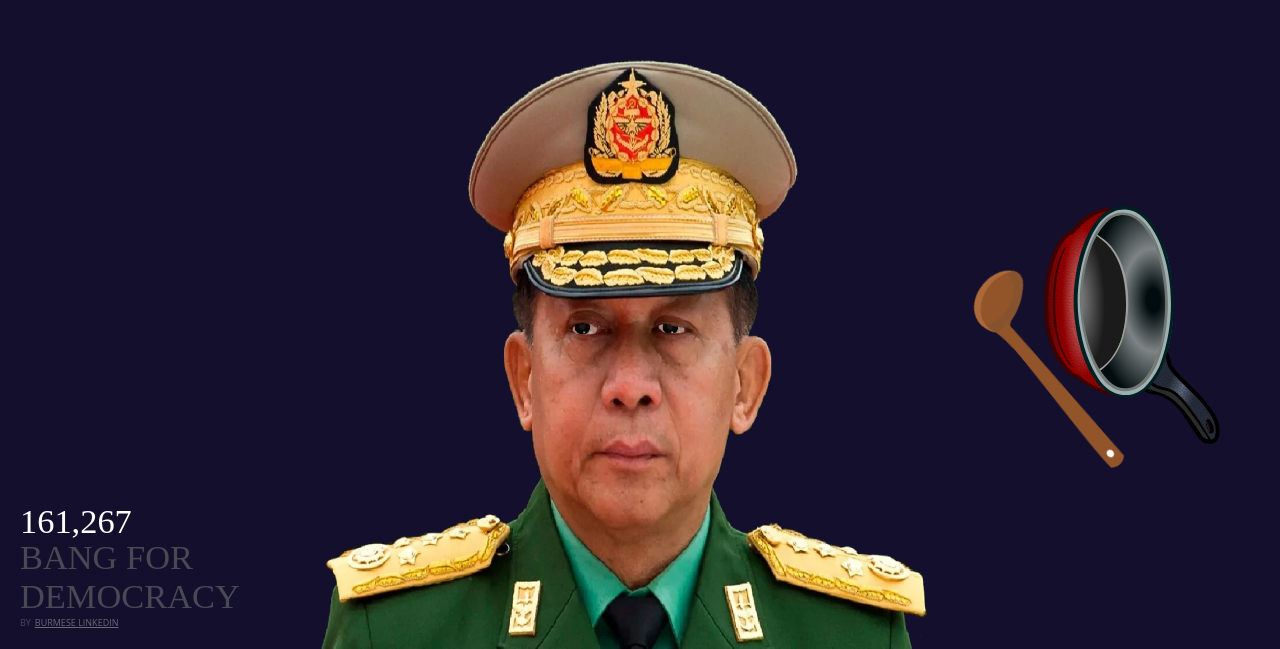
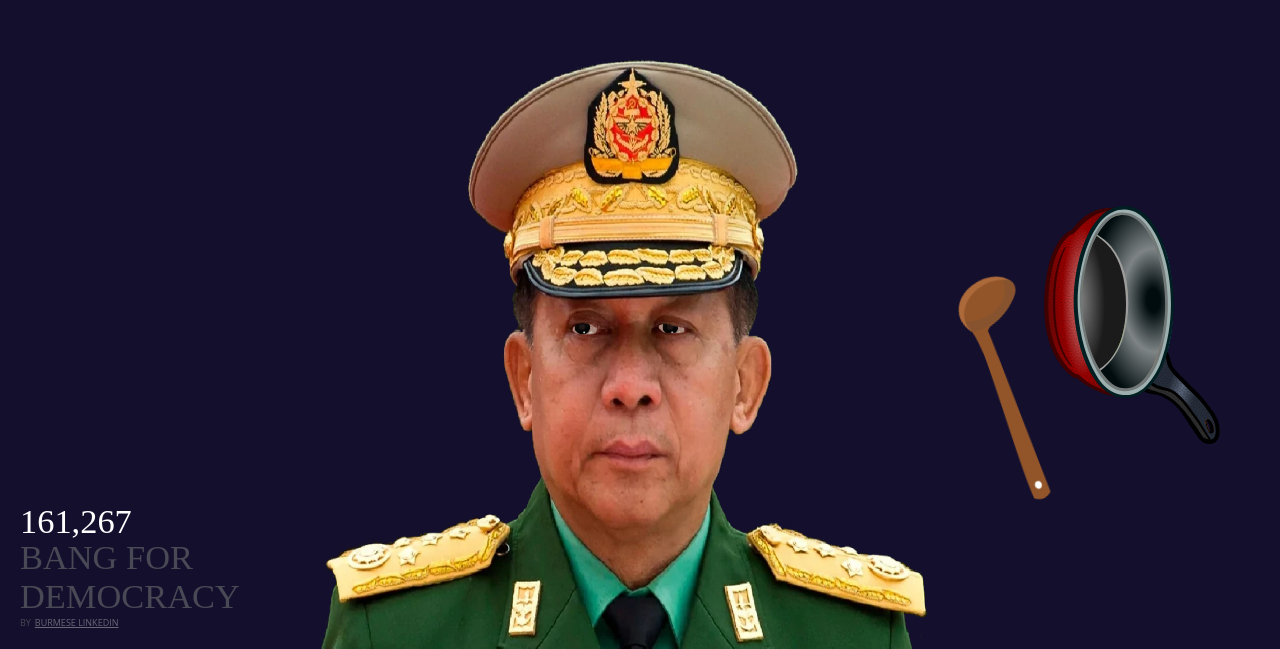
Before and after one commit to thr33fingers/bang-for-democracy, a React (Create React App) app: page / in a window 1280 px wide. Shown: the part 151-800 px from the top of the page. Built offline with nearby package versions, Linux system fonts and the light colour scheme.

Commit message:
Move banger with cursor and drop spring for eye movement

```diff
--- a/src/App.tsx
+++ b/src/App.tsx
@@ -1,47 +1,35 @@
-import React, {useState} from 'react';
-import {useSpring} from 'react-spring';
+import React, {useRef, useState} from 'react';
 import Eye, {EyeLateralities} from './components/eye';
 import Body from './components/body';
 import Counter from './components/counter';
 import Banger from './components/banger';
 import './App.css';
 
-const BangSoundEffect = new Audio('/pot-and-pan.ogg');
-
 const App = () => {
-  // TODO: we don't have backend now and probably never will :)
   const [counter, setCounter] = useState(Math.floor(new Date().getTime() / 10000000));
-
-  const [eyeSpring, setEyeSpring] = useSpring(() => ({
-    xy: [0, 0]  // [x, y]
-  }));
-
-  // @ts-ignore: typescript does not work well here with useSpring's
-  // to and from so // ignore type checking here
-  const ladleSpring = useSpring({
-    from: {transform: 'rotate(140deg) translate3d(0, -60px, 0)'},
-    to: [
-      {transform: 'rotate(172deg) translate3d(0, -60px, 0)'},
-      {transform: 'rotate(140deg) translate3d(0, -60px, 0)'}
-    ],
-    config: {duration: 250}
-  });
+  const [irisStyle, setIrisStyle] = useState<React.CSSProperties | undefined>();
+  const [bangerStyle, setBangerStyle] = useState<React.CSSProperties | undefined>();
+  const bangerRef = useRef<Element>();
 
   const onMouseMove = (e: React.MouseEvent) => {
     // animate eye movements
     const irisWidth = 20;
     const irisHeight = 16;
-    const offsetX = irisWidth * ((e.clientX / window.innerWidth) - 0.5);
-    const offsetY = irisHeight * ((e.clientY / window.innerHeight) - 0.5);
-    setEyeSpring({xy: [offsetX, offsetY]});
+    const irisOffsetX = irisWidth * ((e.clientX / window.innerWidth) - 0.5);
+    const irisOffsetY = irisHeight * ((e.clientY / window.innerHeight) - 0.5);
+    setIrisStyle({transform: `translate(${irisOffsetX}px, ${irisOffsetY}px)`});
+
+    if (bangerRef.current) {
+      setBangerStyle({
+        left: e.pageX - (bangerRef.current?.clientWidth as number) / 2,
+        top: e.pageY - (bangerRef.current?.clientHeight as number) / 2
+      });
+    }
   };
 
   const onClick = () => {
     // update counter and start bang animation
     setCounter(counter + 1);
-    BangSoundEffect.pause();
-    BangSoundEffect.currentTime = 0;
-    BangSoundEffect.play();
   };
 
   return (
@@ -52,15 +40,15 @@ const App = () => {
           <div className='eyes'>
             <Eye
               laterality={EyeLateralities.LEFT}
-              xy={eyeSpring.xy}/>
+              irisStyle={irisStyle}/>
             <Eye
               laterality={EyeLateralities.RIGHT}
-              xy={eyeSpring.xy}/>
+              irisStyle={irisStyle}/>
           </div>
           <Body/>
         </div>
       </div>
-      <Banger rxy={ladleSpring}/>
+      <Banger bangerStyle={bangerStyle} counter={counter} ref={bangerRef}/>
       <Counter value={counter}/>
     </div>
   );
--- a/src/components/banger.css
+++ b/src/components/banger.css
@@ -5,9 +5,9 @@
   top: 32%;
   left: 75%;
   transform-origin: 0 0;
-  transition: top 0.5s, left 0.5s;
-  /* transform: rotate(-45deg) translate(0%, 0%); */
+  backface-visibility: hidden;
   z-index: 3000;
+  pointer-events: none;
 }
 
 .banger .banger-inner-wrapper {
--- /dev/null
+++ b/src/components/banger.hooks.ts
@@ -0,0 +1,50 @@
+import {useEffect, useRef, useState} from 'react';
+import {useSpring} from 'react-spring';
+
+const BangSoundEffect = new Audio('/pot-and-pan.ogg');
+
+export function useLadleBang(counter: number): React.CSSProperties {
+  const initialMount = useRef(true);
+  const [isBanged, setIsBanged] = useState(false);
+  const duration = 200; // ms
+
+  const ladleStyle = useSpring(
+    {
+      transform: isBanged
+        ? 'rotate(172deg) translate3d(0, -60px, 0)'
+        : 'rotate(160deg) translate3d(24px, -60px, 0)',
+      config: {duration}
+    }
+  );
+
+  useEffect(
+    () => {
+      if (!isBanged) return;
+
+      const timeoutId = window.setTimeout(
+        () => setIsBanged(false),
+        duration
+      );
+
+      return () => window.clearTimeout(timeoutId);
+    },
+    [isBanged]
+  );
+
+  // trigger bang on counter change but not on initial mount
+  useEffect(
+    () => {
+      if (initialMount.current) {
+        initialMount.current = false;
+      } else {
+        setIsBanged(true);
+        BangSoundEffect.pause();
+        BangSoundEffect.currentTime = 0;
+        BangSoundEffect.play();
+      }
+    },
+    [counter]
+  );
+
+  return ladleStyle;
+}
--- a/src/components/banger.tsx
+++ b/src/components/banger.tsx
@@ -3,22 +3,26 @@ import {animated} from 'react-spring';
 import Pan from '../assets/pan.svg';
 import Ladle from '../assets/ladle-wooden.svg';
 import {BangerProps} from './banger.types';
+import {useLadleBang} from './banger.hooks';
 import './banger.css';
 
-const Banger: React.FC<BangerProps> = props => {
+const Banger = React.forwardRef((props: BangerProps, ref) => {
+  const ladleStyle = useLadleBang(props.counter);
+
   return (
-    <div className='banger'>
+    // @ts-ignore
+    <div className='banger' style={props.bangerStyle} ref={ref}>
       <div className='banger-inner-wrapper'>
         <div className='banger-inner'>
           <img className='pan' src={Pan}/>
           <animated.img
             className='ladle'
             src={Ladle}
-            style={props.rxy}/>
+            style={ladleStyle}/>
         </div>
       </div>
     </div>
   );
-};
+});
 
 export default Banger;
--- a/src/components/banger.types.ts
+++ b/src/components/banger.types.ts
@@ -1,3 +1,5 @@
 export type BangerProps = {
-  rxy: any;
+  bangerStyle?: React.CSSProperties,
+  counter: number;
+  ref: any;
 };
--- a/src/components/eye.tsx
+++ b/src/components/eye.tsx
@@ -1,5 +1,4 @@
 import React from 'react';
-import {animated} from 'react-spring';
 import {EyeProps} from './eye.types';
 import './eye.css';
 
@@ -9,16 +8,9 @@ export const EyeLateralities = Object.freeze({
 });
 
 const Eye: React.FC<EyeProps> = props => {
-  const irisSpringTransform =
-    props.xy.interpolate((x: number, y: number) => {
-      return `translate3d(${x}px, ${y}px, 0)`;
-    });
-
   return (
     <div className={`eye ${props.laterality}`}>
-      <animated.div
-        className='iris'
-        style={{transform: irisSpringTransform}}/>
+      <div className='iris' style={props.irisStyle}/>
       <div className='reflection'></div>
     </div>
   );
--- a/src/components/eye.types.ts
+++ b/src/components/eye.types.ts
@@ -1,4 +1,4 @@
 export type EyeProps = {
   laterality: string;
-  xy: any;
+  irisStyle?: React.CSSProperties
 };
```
━━━━━━━━━━
**Problem to work on:**
Copy out all the data exactly, skipping the pictures.

**Result:**
Before and after one commit to thr33fingers/bang-for-democracy, a React (Create React App) app: page / in a window 1280 px wide. Shown: the part 151-800 px from the top of the page. Built offline with nearby package versions, Linux system fonts and the light colour scheme.

Commit message:
Move banger with cursor and drop spring for eye movement

```diff
--- a/src/App.tsx
+++ b/src/App.tsx
@@ -1,47 +1,35 @@
-import React, {useState} from 'react';
-import {useSpring} from 'react-spring';
+import React, {useRef, useState} from 'react';
 import Eye, {EyeLateralities} from './components/eye';
 import Body from './components/body';
 import Counter from './components/counter';
 import Banger from './components/banger';
 import './App.css';
 
-const BangSoundEffect = new Audio('/pot-and-pan.ogg');
-
 const App = () => {
-  // TODO: we don't have backend now and probably never will :)
   const [counter, setCounter] = useState(Math.floor(new Date().getTime() / 10000000));
-
-  const [eyeSpring, setEyeSpring] = useSpring(() => ({
-    xy: [0, 0]  // [x, y]
-  }));
-
-  // @ts-ignore: typescript does not work well here with useSpring's
-  // to and from so // ignore type checking here
-  const ladleSpring = useSpring({
-    from: {transform: 'rotate(140deg) translate3d(0, -60px, 0)'},
-    to: [
-      {transform: 'rotate(172deg) translate3d(0, -60px, 0)'},
-      {transform: 'rotate(140deg) translate3d(0, -60px, 0)'}
-    ],
-    config: {duration: 250}
-  });
+  const [irisStyle, setIrisStyle] = useState<React.CSSProperties | undefined>();
+  const [bangerStyle, setBangerStyle] = useState<React.CSSProperties | undefined>();
+  const bangerRef = useRef<Element>();
 
   const onMouseMove = (e: React.MouseEvent) => {
     // animate eye movements
     const irisWidth = 20;
     const irisHeight = 16;
-    const offsetX = irisWidth * ((e.clientX / window.innerWidth) - 0.5);
-    const offsetY = irisHeight * ((e.clientY / window.innerHeight) - 0.5);
-    setEyeSpring({xy: [offsetX, offsetY]});
+    const irisOffsetX = irisWidth * ((e.clientX / window.innerWidth) - 0.5);
+    const irisOffsetY = irisHeight * ((e.clientY / window.innerHeight) - 0.5);
+    setIrisStyle({transform: `translate(${irisOffsetX}px, ${irisOffsetY}px)`});
+
+    if (bangerRef.current) {
+      setBangerStyle({
+        left: e.pageX - (bangerRef.current?.clientWidth as number) / 2,
+        top: e.pageY - (bangerRef.current?.clientHeight as number) / 2
+      });
+    }
   };
 
   const onClick = () => {
     // update counter and start bang animation
     setCounter(counter + 1);
-    BangSoundEffect.pause();
-    BangSoundEffect.currentTime = 0;
-    BangSoundEffect.play();
   };
 
   return (
@@ -52,15 +40,15 @@ const App = () => {
           <div className='eyes'>
             <Eye
               laterality={EyeLateralities.LEFT}
-              xy={eyeSpring.xy}/>
+              irisStyle={irisStyle}/>
             <Eye
               laterality={EyeLateralities.RIGHT}
-              xy={eyeSpring.xy}/>
+              irisStyle={irisStyle}/>
           </div>
           <Body/>
         </div>
       </div>
-      <Banger rxy={ladleSpring}/>
+      <Banger bangerStyle={bangerStyle} counter={counter} ref={bangerRef}/>
       <Counter value={counter}/>
     </div>
   );
--- a/src/components/banger.css
+++ b/src/components/banger.css
@@ -5,9 +5,9 @@
   top: 32%;
   left: 75%;
   transform-origin: 0 0;
-  transition: top 0.5s, left 0.5s;
-  /* transform: rotate(-45deg) translate(0%, 0%); */
+  backface-visibility: hidden;
   z-index: 3000;
+  pointer-events: none;
 }
 
 .banger .banger-inner-wrapper {
--- /dev/null
+++ b/src/components/banger.hooks.ts
@@ -0,0 +1,50 @@
+import {useEffect, useRef, useState} from 'react';
+import {useSpring} from 'react-spring';
+
+const BangSoundEffect = new Audio('/pot-and-pan.ogg');
+
+export function useLadleBang(counter: number): React.CSSProperties {
+  const initialMount = useRef(true);
+  const [isBanged, setIsBanged] = useState(false);
+  const duration = 200; // ms
+
+  const ladleStyle = useSpring(
+    {
+      transform: isBanged
+        ? 'rotate(172deg) translate3d(0, -60px, 0)'
+        : 'rotate(160deg) translate3d(24px, -60px, 0)',
+      config: {duration}
+    }
+  );
+
+  useEffect(
+    () => {
+      if (!isBanged) return;
+
+      const timeoutId = window.setTimeout(
+        () => setIsBanged(false),
+        duration
+      );
+
+      return () => window.clearTimeout(timeoutId);
+    },
+    [isBanged]
+  );
+
+  // trigger bang on counter change but not on initial mount
+  useEffect(
+    () => {
+      if (initialMount.current) {
+        initialMount.current = false;
+      } else {
+        setIsBanged(true);
+        BangSoundEffect.pause();
+        BangSoundEffect.currentTime = 0;
+        BangSoundEffect.play();
+      }
+    },
+    [counter]
+  );
+
+  return ladleStyle;
+}
--- a/src/components/banger.tsx
+++ b/src/components/banger.tsx
@@ -3,22 +3,26 @@ import {animated} from 'react-spring';
 import Pan from '../assets/pan.svg';
 import Ladle from '../assets/ladle-wooden.svg';
 import {BangerProps} from './banger.types';
+import {useLadleBang} from './banger.hooks';
 import './banger.css';
 
-const Banger: React.FC<BangerProps> = props => {
+const Banger = React.forwardRef((props: BangerProps, ref) => {
+  const ladleStyle = useLadleBang(props.counter);
+
   return (
-    <div className='banger'>
+    // @ts-ignore
+    <div className='banger' style={props.bangerStyle} ref={ref}>
       <div className='banger-inner-wrapper'>
         <div className='banger-inner'>
           <img className='pan' src={Pan}/>
           <animated.img
             className='ladle'
             src={Ladle}
-            style={props.rxy}/>
+            style={ladleStyle}/>
         </div>
       </div>
     </div>
   );
-};
+});
 
 export default Banger;
--- a/src/components/banger.types.ts
+++ b/src/components/banger.types.ts
@@ -1,3 +1,5 @@
 export type BangerProps = {
-  rxy: any;
+  bangerStyle?: React.CSSProperties,
+  counter: number;
+  ref: any;
 };
--- a/src/components/eye.tsx
+++ b/src/components/eye.tsx
@@ -1,5 +1,4 @@
 import React from 'react';
-import {animated} from 'react-spring';
 import {EyeProps} from './eye.types';
 import './eye.css';
 
@@ -9,16 +8,9 @@ export const EyeLateralities = Object.freeze({
 });
 
 const Eye: React.FC<EyeProps> = props => {
-  const irisSpringTransform =
-    props.xy.interpolate((x: number, y: number) => {
-      return `translate3d(${x}px, ${y}px, 0)`;
-    });
-
   return (
     <div className={`eye ${props.laterality}`}>
-      <animated.div
-        className='iris'
-        style={{transform: irisSpringTransform}}/>
+      <div className='iris' style={props.irisStyle}/>
       <div className='reflection'></div>
     </div>
   );
--- a/src/components/eye.types.ts
+++ b/src/components/eye.types.ts
@@ -1,4 +1,4 @@
 export type EyeProps = {
   laterality: string;
-  xy: any;
+  irisStyle?: React.CSSProperties
 };
```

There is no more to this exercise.